Regarding level I renal cysts of the Bosnian classification
The radiologists who authored the article used the findings of renal cysts, which are very frequent with a prevalence of 36% in patients over 80 years of age, in order not to inform of renal cysts of level I of the Bosnian classification in their reports, in accordance with the following criteria: a) the cyst is not the reason for the examination, b) doesn’t generate local problems, c) has no malignant potential, and d) is not likely to generate a polycystic kidney disease.
The authors acknowledge that the proposal not to inform opens up new legal risks for radiologists, and for this reason they believe that the professional debate should be reinforced with the deployment of analysis that contrast the benefits and risks of both reporting and not reporting. We must create – they say - a doctrinal body regarding this as today’s scanners, with improved functional and perfusion techniques, have an impressive ability to visualize all kinds of findings that were unthinkable until recently and as an example, they recall that the American College of Medical Genetics and Genomics has developed a consensus that geneticists should only report genetic variants that have been shown to be related to pathologies, therefore advising against diagnosing genetic abnormalities that are not known to have pathogenic associations.

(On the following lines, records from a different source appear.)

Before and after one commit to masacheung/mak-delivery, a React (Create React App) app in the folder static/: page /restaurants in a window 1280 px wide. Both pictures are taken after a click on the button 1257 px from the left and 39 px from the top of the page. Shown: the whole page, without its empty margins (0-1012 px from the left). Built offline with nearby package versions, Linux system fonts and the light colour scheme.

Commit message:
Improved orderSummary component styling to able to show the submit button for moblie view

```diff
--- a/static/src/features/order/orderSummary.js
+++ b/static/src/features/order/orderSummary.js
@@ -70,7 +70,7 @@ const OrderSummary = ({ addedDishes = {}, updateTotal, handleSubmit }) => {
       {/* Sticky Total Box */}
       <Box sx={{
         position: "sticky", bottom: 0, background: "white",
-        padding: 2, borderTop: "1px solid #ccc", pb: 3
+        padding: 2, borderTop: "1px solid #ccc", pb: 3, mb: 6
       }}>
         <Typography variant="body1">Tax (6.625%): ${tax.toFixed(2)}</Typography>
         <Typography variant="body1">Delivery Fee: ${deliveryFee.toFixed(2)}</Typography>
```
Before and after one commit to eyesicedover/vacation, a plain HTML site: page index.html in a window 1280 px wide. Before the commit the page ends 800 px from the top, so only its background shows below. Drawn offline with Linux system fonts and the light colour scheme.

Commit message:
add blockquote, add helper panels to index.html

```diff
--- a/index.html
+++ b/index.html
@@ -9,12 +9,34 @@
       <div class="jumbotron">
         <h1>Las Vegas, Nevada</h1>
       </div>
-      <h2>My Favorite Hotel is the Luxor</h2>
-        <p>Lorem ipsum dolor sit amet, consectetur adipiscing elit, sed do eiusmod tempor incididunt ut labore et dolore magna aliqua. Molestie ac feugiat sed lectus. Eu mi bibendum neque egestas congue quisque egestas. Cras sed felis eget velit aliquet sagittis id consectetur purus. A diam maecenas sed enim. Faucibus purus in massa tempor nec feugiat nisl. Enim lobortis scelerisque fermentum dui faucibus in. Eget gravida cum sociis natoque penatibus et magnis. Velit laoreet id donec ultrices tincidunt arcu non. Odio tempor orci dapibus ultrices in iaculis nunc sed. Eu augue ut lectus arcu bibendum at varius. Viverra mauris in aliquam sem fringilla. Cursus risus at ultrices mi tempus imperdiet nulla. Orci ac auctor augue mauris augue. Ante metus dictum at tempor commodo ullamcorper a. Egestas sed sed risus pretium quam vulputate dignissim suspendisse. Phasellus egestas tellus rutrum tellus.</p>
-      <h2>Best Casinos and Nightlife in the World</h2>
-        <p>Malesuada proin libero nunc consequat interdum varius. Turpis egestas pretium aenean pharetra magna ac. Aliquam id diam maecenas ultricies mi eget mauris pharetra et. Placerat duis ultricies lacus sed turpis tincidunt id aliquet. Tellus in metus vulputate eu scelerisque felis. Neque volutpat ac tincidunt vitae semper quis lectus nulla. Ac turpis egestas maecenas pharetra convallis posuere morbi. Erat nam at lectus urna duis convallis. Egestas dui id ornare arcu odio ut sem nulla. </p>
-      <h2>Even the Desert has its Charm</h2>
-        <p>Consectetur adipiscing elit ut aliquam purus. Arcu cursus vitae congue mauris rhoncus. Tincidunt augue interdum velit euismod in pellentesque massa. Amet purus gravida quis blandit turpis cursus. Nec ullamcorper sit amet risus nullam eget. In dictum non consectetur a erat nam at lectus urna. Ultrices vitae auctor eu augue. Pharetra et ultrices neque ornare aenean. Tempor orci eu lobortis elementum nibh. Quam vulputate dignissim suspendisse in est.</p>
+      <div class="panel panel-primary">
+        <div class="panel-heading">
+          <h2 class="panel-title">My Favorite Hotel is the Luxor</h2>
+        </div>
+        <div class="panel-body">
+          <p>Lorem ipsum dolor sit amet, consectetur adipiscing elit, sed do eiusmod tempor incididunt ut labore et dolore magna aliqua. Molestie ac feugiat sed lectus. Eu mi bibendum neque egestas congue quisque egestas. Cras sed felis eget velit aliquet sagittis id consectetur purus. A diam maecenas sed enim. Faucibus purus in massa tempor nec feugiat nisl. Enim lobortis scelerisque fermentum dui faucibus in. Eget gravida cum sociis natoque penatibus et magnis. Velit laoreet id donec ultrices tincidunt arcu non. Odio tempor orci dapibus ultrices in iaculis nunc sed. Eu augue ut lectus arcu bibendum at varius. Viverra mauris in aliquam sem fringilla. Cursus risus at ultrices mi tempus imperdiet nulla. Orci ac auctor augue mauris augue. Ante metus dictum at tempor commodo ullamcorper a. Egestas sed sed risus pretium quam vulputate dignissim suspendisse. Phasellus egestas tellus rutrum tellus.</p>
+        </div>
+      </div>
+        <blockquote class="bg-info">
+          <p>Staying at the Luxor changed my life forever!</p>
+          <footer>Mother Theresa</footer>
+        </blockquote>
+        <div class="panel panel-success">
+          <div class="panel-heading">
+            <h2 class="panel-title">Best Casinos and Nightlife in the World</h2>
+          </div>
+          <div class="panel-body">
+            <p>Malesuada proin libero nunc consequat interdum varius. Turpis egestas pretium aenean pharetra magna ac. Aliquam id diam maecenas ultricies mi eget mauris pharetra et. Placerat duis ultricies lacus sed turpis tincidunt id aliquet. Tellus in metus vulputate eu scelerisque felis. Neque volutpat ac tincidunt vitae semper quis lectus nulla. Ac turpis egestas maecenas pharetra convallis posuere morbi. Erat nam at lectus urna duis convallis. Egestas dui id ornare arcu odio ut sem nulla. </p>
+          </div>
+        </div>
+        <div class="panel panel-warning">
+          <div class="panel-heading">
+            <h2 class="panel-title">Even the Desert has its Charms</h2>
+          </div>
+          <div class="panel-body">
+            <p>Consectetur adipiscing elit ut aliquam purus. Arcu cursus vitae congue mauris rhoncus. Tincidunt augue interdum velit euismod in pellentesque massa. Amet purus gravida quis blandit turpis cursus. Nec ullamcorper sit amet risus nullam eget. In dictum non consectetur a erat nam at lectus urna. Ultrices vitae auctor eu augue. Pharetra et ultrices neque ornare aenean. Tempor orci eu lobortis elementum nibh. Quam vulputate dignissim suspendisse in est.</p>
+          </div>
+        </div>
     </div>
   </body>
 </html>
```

The emergence of diagnostic imaging techniques and the awe that these arouse in doctors and patients, is opening a debate on the role that radiologists must play within this new medicine with its strong tendency to exacerbate. The authors of this article, under the aegis of the American College of Radiology, believe that radiologists should abandon their role of registrars and become more involved in the value of clinical practice. Welcome to the club.